**Task to complete**
Look through the records below and state how many lines carry the string "working", adding nothing.

(Data excerpts)
━━━━

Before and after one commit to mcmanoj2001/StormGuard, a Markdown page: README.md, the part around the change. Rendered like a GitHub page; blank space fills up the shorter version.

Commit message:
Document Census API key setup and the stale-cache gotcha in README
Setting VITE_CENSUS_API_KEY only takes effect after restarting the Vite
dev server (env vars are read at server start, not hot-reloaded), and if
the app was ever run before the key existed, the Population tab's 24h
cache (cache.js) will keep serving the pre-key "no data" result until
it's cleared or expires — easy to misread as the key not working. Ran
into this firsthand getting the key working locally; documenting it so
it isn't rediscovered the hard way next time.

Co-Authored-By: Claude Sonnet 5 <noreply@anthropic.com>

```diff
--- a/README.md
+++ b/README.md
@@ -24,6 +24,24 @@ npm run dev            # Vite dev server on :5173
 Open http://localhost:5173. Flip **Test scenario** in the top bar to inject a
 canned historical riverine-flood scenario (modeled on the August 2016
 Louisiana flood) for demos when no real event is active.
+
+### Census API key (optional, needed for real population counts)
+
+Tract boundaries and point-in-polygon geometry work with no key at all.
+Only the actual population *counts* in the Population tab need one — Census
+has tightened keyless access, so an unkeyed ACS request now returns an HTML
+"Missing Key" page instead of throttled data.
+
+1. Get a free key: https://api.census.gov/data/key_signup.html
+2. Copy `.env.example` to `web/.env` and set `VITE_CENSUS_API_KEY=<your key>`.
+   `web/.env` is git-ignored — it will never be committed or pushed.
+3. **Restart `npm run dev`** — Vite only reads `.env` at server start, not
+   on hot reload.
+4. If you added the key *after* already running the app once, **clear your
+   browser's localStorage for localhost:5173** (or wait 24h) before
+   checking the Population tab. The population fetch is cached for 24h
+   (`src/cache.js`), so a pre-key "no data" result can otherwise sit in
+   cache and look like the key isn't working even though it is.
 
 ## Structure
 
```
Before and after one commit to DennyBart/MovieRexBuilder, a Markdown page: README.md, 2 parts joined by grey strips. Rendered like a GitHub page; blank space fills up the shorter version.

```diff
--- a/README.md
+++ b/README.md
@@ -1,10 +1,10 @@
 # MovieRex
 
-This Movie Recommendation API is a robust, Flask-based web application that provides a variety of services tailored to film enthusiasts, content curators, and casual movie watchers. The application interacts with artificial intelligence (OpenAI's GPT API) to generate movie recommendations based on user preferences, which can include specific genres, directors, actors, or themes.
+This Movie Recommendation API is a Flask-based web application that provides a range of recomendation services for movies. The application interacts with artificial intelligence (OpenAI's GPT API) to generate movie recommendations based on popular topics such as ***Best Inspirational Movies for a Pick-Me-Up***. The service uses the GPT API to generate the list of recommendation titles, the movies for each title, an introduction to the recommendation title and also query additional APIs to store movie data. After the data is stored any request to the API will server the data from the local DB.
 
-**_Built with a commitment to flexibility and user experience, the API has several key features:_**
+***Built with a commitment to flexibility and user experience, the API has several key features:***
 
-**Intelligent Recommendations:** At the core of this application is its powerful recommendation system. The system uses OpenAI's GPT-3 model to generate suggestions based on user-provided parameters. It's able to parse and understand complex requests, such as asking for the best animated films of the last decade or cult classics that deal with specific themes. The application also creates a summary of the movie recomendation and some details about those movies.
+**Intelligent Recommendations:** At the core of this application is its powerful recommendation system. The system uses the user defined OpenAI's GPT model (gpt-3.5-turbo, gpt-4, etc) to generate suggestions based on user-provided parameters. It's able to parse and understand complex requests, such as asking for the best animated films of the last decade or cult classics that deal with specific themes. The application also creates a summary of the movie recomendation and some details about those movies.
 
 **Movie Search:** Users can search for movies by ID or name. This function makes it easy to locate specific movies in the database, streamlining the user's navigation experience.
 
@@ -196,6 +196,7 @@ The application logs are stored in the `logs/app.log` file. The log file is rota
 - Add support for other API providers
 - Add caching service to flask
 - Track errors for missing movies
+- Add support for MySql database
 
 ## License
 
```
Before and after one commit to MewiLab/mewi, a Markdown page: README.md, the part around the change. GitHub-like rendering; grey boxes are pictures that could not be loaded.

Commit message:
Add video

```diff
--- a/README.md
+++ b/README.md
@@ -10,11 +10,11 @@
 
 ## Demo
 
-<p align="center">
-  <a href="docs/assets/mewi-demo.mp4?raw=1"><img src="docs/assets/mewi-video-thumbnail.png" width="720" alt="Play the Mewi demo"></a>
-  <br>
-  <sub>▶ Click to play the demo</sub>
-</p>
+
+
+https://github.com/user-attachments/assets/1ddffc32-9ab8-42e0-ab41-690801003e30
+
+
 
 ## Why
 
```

━━━━

**Written solution**
3